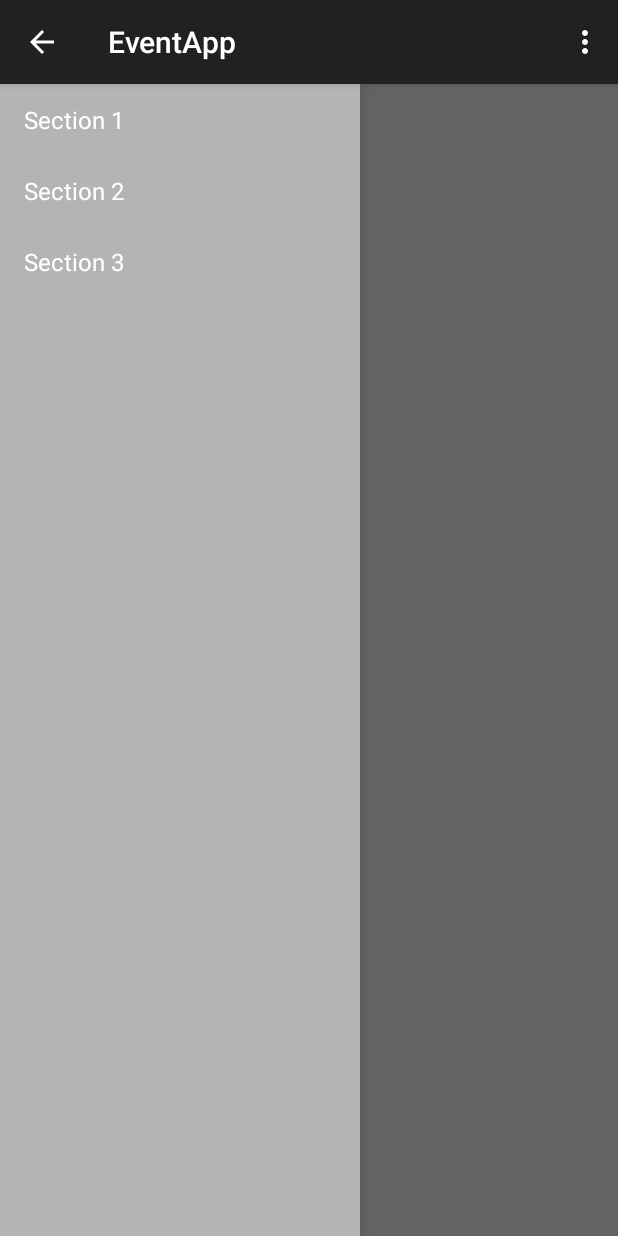
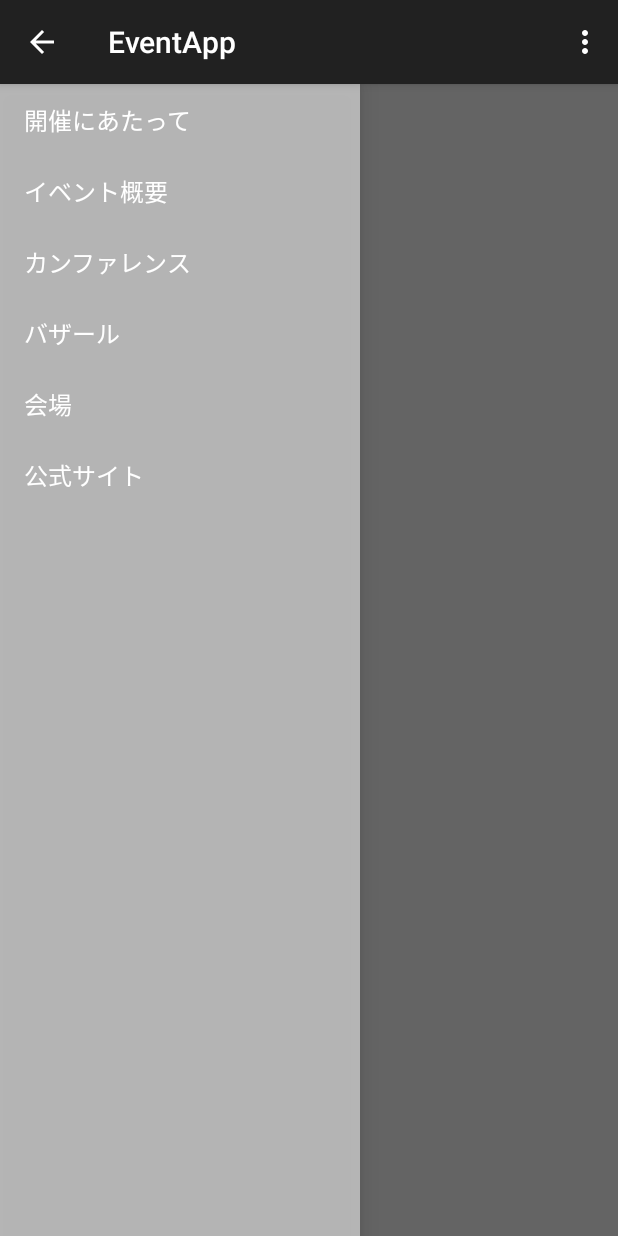
Before and after one commit to mhidaka/EventApp, an Android app: the screen it shows after launch (MainActivity), on a phone screen of 412 x 824 dp. Run offline under Robolectric (Android 15) with nearby library versions, the phone set to English and light mode, and no system bars; libraries missing offline, so code that uses them is left out: com.sys1yagi.indirectinjector; 4 statements that could not run were skipped.

```diff
--- a/2014Spring/src/main/java/org/techbooster/app/abc/fragments/NavigationDrawerFragment.java
+++ b/2014Spring/src/main/java/org/techbooster/app/abc/fragments/NavigationDrawerFragment.java
@@ -110,11 +110,7 @@ public class NavigationDrawerFragment extends Fragment {
                 getActionBar().getThemedContext(),
                 android.R.layout.simple_list_item_1,
                 android.R.id.text1,
-                new String[]{
-                        getString(R.string.title_section1),
-                        getString(R.string.title_section2),
-                        getString(R.string.title_section3),
-                }));
+                getResources().getStringArray(R.array.drawer_menu_list)));
         mDrawerListView.setItemChecked(mCurrentSelectedPosition, true);
         return mDrawerListView;
     }
--- a/2014Spring/src/main/res/values/strings.xml
+++ b/2014Spring/src/main/res/values/strings.xml
@@ -9,5 +9,12 @@
     <string name="navigation_drawer_close">Close navigation drawer</string>
     <string name="action_example">Example action</string>
     <string name="action_settings">Settings</string>
-
+    <string-array name="drawer_menu_list">
+        <item>開催にあたって</item>
+        <item>イベント概要</item>
+        <item>カンファレンス</item>
+        <item>バザール</item>
+        <item>会場</item>
+        <item>公式サイト</item>
+    </string-array>
 </resources>
```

----------------------------------------

TASK DESCRIPTION:
Please reproduce the entries above exactly, omitting every picture.

OUTPUT OF THE TASK:
Before and after one commit to mhidaka/EventApp, an Android app: the screen it shows after launch (MainActivity), on a phone screen of 412 x 824 dp. Run offline under Robolectric (Android 15) with nearby library versions, the phone set to English and light mode, and no system bars; libraries missing offline, so code that uses them is left out: com.sys1yagi.indirectinjector; 4 statements that could not run were skipped.

```diff
--- a/2014Spring/src/main/java/org/techbooster/app/abc/fragments/NavigationDrawerFragment.java
+++ b/2014Spring/src/main/java/org/techbooster/app/abc/fragments/NavigationDrawerFragment.java
@@ -110,11 +110,7 @@ public class NavigationDrawerFragment extends Fragment {
                 getActionBar().getThemedContext(),
                 android.R.layout.simple_list_item_1,
                 android.R.id.text1,
-                new String[]{
-                        getString(R.string.title_section1),
-                        getString(R.string.title_section2),
-                        getString(R.string.title_section3),
-                }));
+                getResources().getStringArray(R.array.drawer_menu_list)));
         mDrawerListView.setItemChecked(mCurrentSelectedPosition, true);
         return mDrawerListView;
     }
--- a/2014Spring/src/main/res/values/strings.xml
+++ b/2014Spring/src/main/res/values/strings.xml
@@ -9,5 +9,12 @@
     <string name="navigation_drawer_close">Close navigation drawer</string>
     <string name="action_example">Example action</string>
     <string name="action_settings">Settings</string>
-
+    <string-array name="drawer_menu_list">
+        <item>開催にあたって</item>
+        <item>イベント概要</item>
+        <item>カンファレンス</item>
+        <item>バザール</item>
+        <item>会場</item>
+        <item>公式サイト</item>
+    </string-array>
 </resources>
```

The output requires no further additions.